PROBLEM DESCRIPTION
Below are records; repeat them all exactly.

*** DATASET EXCERPTS ***

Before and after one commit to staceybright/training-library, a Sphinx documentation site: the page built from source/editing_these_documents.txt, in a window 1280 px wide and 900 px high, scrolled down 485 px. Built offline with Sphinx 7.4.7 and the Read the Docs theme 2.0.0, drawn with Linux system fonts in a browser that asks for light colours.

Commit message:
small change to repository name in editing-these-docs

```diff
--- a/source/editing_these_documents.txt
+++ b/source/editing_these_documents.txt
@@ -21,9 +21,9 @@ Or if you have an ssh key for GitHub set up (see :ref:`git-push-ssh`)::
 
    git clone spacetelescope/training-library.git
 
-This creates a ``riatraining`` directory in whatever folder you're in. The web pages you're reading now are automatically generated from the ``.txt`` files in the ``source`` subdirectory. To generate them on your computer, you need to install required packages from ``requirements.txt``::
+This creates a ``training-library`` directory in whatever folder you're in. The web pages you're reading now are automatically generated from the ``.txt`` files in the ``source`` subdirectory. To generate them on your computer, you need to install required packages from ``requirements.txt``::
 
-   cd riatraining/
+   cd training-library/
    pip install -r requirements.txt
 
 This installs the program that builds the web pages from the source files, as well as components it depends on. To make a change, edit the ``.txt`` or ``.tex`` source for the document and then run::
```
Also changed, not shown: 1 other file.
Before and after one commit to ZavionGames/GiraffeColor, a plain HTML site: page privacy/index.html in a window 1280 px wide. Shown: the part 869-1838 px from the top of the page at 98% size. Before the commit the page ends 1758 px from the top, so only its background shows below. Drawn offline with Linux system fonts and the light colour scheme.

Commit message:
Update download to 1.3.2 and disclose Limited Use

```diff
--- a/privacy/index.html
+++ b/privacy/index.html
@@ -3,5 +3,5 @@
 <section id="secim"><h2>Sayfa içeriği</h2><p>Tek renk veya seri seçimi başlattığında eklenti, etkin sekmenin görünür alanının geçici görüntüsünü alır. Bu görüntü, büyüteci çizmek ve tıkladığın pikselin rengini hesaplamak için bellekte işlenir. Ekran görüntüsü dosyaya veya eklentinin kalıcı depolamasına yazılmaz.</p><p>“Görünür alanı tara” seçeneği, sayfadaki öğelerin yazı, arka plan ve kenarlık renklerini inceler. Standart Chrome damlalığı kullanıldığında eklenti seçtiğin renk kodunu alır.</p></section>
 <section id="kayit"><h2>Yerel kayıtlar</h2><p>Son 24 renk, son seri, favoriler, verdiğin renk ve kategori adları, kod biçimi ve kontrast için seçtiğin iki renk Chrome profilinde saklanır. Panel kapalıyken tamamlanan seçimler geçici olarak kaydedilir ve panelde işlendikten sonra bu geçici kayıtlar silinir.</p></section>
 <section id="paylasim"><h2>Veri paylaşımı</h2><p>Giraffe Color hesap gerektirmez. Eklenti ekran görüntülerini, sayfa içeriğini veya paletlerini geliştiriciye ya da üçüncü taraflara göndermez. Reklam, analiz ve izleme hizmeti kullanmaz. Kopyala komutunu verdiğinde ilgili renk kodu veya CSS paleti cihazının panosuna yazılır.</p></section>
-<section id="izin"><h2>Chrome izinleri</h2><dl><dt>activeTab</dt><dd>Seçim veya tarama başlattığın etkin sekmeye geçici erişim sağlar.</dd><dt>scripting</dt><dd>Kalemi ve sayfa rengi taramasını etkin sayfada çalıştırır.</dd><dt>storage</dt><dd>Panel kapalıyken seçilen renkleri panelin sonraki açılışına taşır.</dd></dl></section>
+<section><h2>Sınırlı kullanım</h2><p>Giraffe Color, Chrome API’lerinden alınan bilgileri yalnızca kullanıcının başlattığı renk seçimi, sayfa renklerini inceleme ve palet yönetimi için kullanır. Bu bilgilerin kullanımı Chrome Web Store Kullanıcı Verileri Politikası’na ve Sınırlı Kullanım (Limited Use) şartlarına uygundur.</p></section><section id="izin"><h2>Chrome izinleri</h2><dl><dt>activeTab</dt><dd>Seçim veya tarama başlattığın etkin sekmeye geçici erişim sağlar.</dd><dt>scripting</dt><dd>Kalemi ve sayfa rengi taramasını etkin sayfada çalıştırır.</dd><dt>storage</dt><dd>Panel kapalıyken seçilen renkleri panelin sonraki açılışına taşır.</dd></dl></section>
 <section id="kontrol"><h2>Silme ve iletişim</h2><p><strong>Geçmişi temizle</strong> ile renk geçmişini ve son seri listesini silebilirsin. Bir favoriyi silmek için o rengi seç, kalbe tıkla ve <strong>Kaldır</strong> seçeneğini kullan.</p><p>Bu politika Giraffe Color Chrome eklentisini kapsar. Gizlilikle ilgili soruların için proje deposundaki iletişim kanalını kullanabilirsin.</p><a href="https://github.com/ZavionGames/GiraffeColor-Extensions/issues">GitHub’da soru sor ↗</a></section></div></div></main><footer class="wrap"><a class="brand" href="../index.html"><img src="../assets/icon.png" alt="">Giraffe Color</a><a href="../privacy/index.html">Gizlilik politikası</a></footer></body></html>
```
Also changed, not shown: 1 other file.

*** End of DATASET EXCERPTS ***

SOLUTION BELOW
Before and after one commit to staceybright/training-library, a Sphinx documentation site: the page built from source/editing_these_documents.txt, in a window 1280 px wide and 900 px high, scrolled down 485 px. Built offline with Sphinx 7.4.7 and the Read the Docs theme 2.0.0, drawn with Linux system fonts in a browser that asks for light colours.

Commit message:
small change to repository name in editing-these-docs

```diff
--- a/source/editing_these_documents.txt
+++ b/source/editing_these_documents.txt
@@ -21,9 +21,9 @@ Or if you have an ssh key for GitHub set up (see :ref:`git-push-ssh`)::
 
    git clone spacetelescope/training-library.git
 
-This creates a ``riatraining`` directory in whatever folder you're in. The web pages you're reading now are automatically generated from the ``.txt`` files in the ``source`` subdirectory. To generate them on your computer, you need to install required packages from ``requirements.txt``::
+This creates a ``training-library`` directory in whatever folder you're in. The web pages you're reading now are automatically generated from the ``.txt`` files in the ``source`` subdirectory. To generate them on your computer, you need to install required packages from ``requirements.txt``::
 
-   cd riatraining/
+   cd training-library/
    pip install -r requirements.txt
 
 This installs the program that builds the web pages from the source files, as well as components it depends on. To make a change, edit the ``.txt`` or ``.tex`` source for the document and then run::
```
Also changed, not shown: 1 other file.
Before and after one commit to ZavionGames/GiraffeColor, a plain HTML site: page privacy/index.html in a window 1280 px wide. Shown: the part 869-1838 px from the top of the page at 98% size. Before the commit the page ends 1758 px from the top, so only its background shows below. Drawn offline with Linux system fonts and the light colour scheme.

Commit message:
Update download to 1.3.2 and disclose Limited Use

```diff
--- a/privacy/index.html
+++ b/privacy/index.html
@@ -3,5 +3,5 @@
 <section id="secim"><h2>Sayfa içeriği</h2><p>Tek renk veya seri seçimi başlattığında eklenti, etkin sekmenin görünür alanının geçici görüntüsünü alır. Bu görüntü, büyüteci çizmek ve tıkladığın pikselin rengini hesaplamak için bellekte işlenir. Ekran görüntüsü dosyaya veya eklentinin kalıcı depolamasına yazılmaz.</p><p>“Görünür alanı tara” seçeneği, sayfadaki öğelerin yazı, arka plan ve kenarlık renklerini inceler. Standart Chrome damlalığı kullanıldığında eklenti seçtiğin renk kodunu alır.</p></section>
 <section id="kayit"><h2>Yerel kayıtlar</h2><p>Son 24 renk, son seri, favoriler, verdiğin renk ve kategori adları, kod biçimi ve kontrast için seçtiğin iki renk Chrome profilinde saklanır. Panel kapalıyken tamamlanan seçimler geçici olarak kaydedilir ve panelde işlendikten sonra bu geçici kayıtlar silinir.</p></section>
 <section id="paylasim"><h2>Veri paylaşımı</h2><p>Giraffe Color hesap gerektirmez. Eklenti ekran görüntülerini, sayfa içeriğini veya paletlerini geliştiriciye ya da üçüncü taraflara göndermez. Reklam, analiz ve izleme hizmeti kullanmaz. Kopyala komutunu verdiğinde ilgili renk kodu veya CSS paleti cihazının panosuna yazılır.</p></section>
-<section id="izin"><h2>Chrome izinleri</h2><dl><dt>activeTab</dt><dd>Seçim veya tarama başlattığın etkin sekmeye geçici erişim sağlar.</dd><dt>scripting</dt><dd>Kalemi ve sayfa rengi taramasını etkin sayfada çalıştırır.</dd><dt>storage</dt><dd>Panel kapalıyken seçilen renkleri panelin sonraki açılışına taşır.</dd></dl></section>
+<section><h2>Sınırlı kullanım</h2><p>Giraffe Color, Chrome API’lerinden alınan bilgileri yalnızca kullanıcının başlattığı renk seçimi, sayfa renklerini inceleme ve palet yönetimi için kullanır. Bu bilgilerin kullanımı Chrome Web Store Kullanıcı Verileri Politikası’na ve Sınırlı Kullanım (Limited Use) şartlarına uygundur.</p></section><section id="izin"><h2>Chrome izinleri</h2><dl><dt>activeTab</dt><dd>Seçim veya tarama başlattığın etkin sekmeye geçici erişim sağlar.</dd><dt>scripting</dt><dd>Kalemi ve sayfa rengi taramasını etkin sayfada çalıştırır.</dd><dt>storage</dt><dd>Panel kapalıyken seçilen renkleri panelin sonraki açılışına taşır.</dd></dl></section>
 <section id="kontrol"><h2>Silme ve iletişim</h2><p><strong>Geçmişi temizle</strong> ile renk geçmişini ve son seri listesini silebilirsin. Bir favoriyi silmek için o rengi seç, kalbe tıkla ve <strong>Kaldır</strong> seçeneğini kullan.</p><p>Bu politika Giraffe Color Chrome eklentisini kapsar. Gizlilikle ilgili soruların için proje deposundaki iletişim kanalını kullanabilirsin.</p><a href="https://github.com/ZavionGames/GiraffeColor-Extensions/issues">GitHub’da soru sor ↗</a></section></div></div></main><footer class="wrap"><a class="brand" href="../index.html"><img src="../assets/icon.png" alt="">Giraffe Color</a><a href="../privacy/index.html">Gizlilik politikası</a></footer></body></html>
```
Also changed, not shown: 1 other file.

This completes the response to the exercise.